Belgian newspaper La Derniere Heure reported that three family members were inside the house of worship and suffered from smoke inhalation, but were in light condition. Local police believes that one or more suspects infiltrated the structure after 5 am.
The victims, a woman and her two children, were family members of the synagogue's caretaker, who was not on the premises last night. After the fire erupted, they called the fire department, which quickly controlled the blaze.
There were no reports of significant damage to the structure or to any holy books.
Laurens Dumont, a spokesman for the city prosecutor said "it would seem that the fire was set deliberately" at the synagogue in the Brussels neighbourhood of Anderlecht near the main train station, but the investigation was in its early stages.
"All leads are open," Dumont said.

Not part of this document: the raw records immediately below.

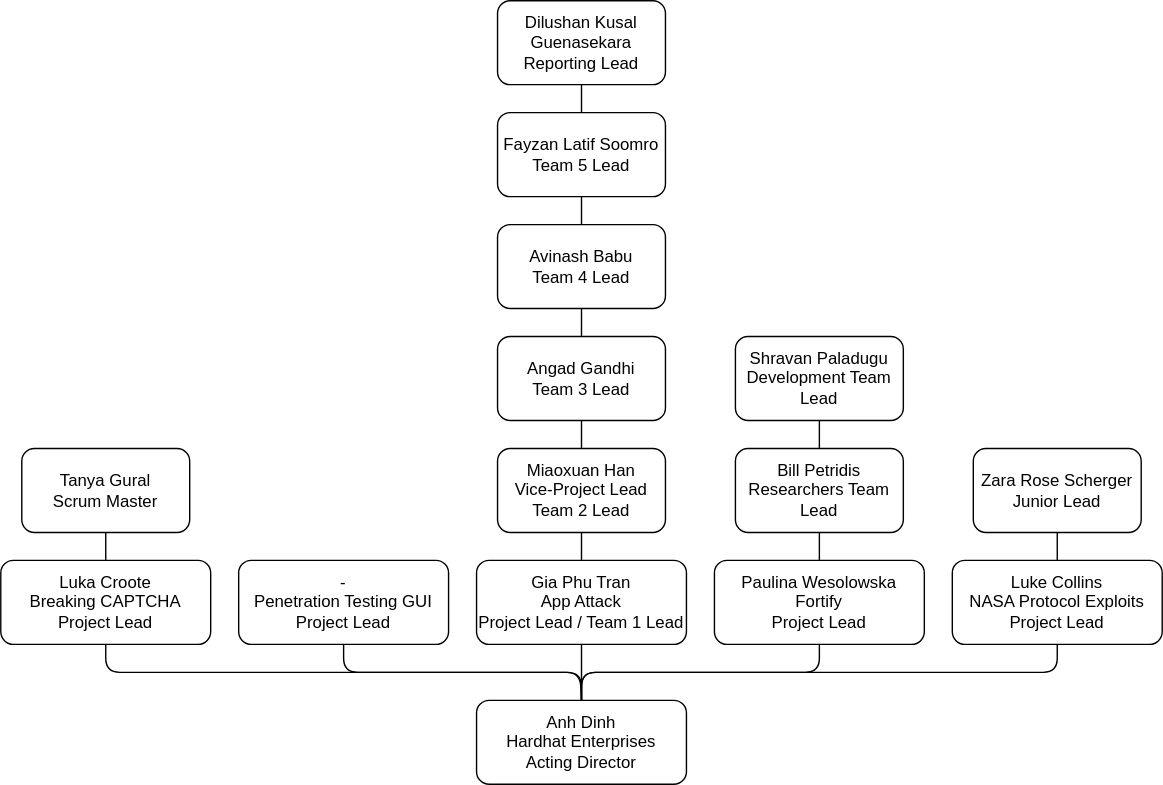
Above: Task 4.1P - Company Progress Report/LeadershipTeam.drawio.svg in lukegcollins/hardhat-company-docs (draw.io), before the change. Source tidied: cells renumbered, new cells last; positions are measured from the earlier drawing's top-left corner, leaving out a move shared by most shapes.
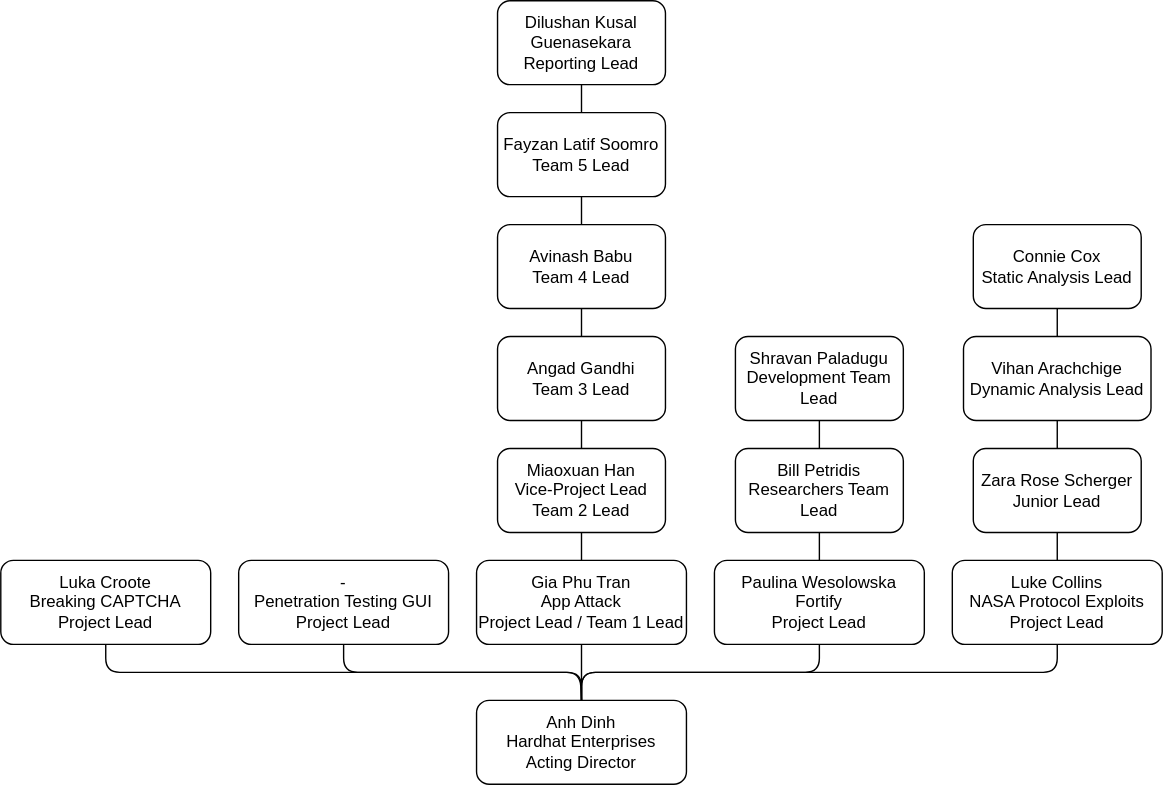
The same file after the commit.

Diff of the diagram source:
```diff
@@ -20,9 +20,6 @@
     <mxCell id="7" value="Gia Phu Tran&lt;br&gt;App Attack&lt;br&gt;Project Lead / Team 1 Lead" style="rounded=1;whiteSpace=wrap;html=1;" parent="1" vertex="1">
       <mxGeometry x="340" y="400" width="150" height="60" as="geometry" />
     </mxCell>
-    <mxCell id="8" value="Tanya Gural&lt;br&gt;Scrum Master" style="rounded=1;whiteSpace=wrap;html=1;" parent="1" vertex="1">
-      <mxGeometry x="15" y="320" width="120" height="60" as="geometry" />
-    </mxCell>
     <mxCell id="9" value="Bill Petridis&lt;br&gt;Researchers Team Lead" style="rounded=1;whiteSpace=wrap;html=1;" parent="1" vertex="1">
       <mxGeometry x="525" y="320" width="120" height="60" as="geometry" />
     </mxCell>
@@ -68,9 +65,6 @@
     <mxCell id="23" style="endArrow=none;html=1;exitX=0.5;exitY=0;exitDx=0;exitDy=0;entryX=0.5;entryY=1;entryDx=0;entryDy=0;" parent="1" edge="1" source="14" target="30">
       <mxGeometry relative="1" as="geometry" />
     </mxCell>
-    <mxCell id="24" style="endArrow=none;html=1;exitX=0.5;exitY=0;exitDx=0;exitDy=0;entryX=0.5;entryY=1;entryDx=0;entryDy=0;" parent="1" edge="1" source="5" target="8">
-      <mxGeometry relative="1" as="geometry" />
-    </mxCell>
     <mxCell id="25" style="endArrow=none;html=1;entryX=0.5;entryY=1;entryDx=0;entryDy=0;exitX=0.5;exitY=0;exitDx=0;exitDy=0;" parent="1" edge="1" source="2" target="5">
       <mxGeometry relative="1" as="geometry">
         <Array as="points">
@@ -109,5 +103,19 @@
     <mxCell id="30" value="Dilushan Kusal Guenasekara&lt;br&gt;Reporting Lead" style="rounded=1;whiteSpace=wrap;html=1;" parent="1" vertex="1">
       <mxGeometry x="355" width="120" height="60" as="geometry" />
     </mxCell>
+    <mxCell id="31" value="Vihan Arachchige&lt;br&gt;Dynamic Analysis Lead" style="rounded=1;whiteSpace=wrap;html=1;" parent="1" vertex="1">
+      <mxGeometry x="688" y="240" width="134" height="60" as="geometry" />
+    </mxCell>
+    <mxCell id="32" value="Connie Cox&lt;br&gt;Static Analysis Lead" style="rounded=1;whiteSpace=wrap;html=1;" parent="1" vertex="1">
+      <mxGeometry x="695" y="160" width="120" height="60" as="geometry" />
+    </mxCell>
+    <mxCell id="33" style="endArrow=none;html=1;exitX=0.5;exitY=0;exitDx=0;exitDy=0;entryX=0.5;entryY=1;entryDx=0;entryDy=0;" parent="1" edge="1" source="10" target="31">
+      <mxGeometry relative="1" as="geometry" />
+    </mxCell>
+    <mxCell id="34" style="endArrow=none;html=1;entryX=0.5;entryY=1;entryDx=0;entryDy=0;" parent="1" edge="1" target="32">
+      <mxGeometry relative="1" as="geometry">
+        <mxPoint x="755" y="240" as="sourcePoint" />
+      </mxGeometry>
+    </mxCell>
   </root>
 </mxGraphModel>
```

A fire department spokesman quoted in La Derniere Heure newspaper said arsonists started the fire in the fourth floor of the synagogue in the early morning hours.
An official from the neighborhood's Jewish community, Jehuda Guttman, told the newspaper he did not know for now whether the event was anti-Semitic.
"If this act had been anti-Semitic, the perpetrators would have burned the Torah, sacred books. And that's not the case. I can only guess. Here, we live in peace with everyone," he was quoted as saying.
The fire came just two days after the reopening on Sunday of the Jewish Museum in Brussels, where four people were shot and killed on May 24.
The Belgian paper noted that 60 families attended the synagogue, with 240 worshippers.
On Sunday evening, stones were thrown at a group visiting the National Memorial to the Jewish Martyrs of Belgium, which is also located in the Anderlecht district.
AFP contributed to this report.